Reactions of acids are often generalized in the form HA H+ + A−, where HA represents the acid and A− is the conjugate base. Acid-base conjugate pairs differ by one proton, and can be interconverted by the addition or removal of a proton (protonation and deprotonation, respectively). Note that the acid can be the charged species and the conjugate base can be neutral in which case the generalized reaction scheme could be written as HA+ H+ + A. In solution there exists an equilibrium between the acid and its conjugate base. The equilibrium constant K is an expression of the equilibrium concentrations of the molecules or the ions in solution. Brackets indicate concentration, such that [H2O] means the concentration of H2O. The acid dissociation constant Ka is generally used in the context of acid-base reactions. The numerical value of Ka is equal to the concentration of the products divided by the concentration of the reactants, where the reactant is the acid (HA) and the products are the conjugate base and H+.

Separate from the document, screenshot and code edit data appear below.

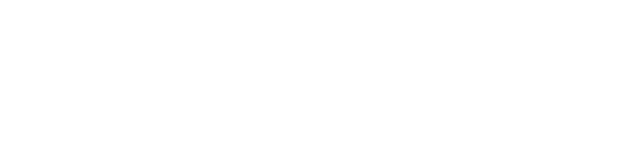
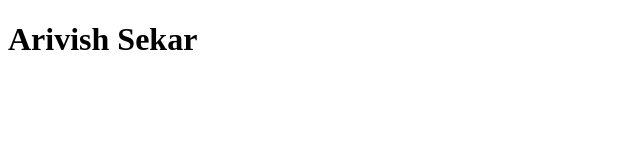
Before and after one commit to Arivish-dev/samplerepo, a plain HTML site: page index.html in a window 1280 px wide. Shown: the whole page, without its empty margins (0-640 px from the left). Drawn offline with Linux system fonts and the light colour scheme.

Commit message:
fix : name is added

```diff
--- a/index.html
+++ b/index.html
@@ -6,6 +6,6 @@
     <title>Document</title>
 </head>
 <body>
-
+    <h1>Arivish Sekar</h1>
 </body>
 </html>
```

The stronger of two acids will have a higher Ka than the weaker acid; the ratio of hydrogen ions to acid will be higher for the stronger acid as the stronger acid has a greater tendency to lose its proton. Because the range of possible values for Ka spans many orders of magnitude, a more manageable constant, pKa is more frequently used, where pKa = -log10 Ka. Stronger acids have a smaller pKa than weaker acids. Experimentally determined pKa at 25°C in aqueous solution are often quoted in textbooks and reference material.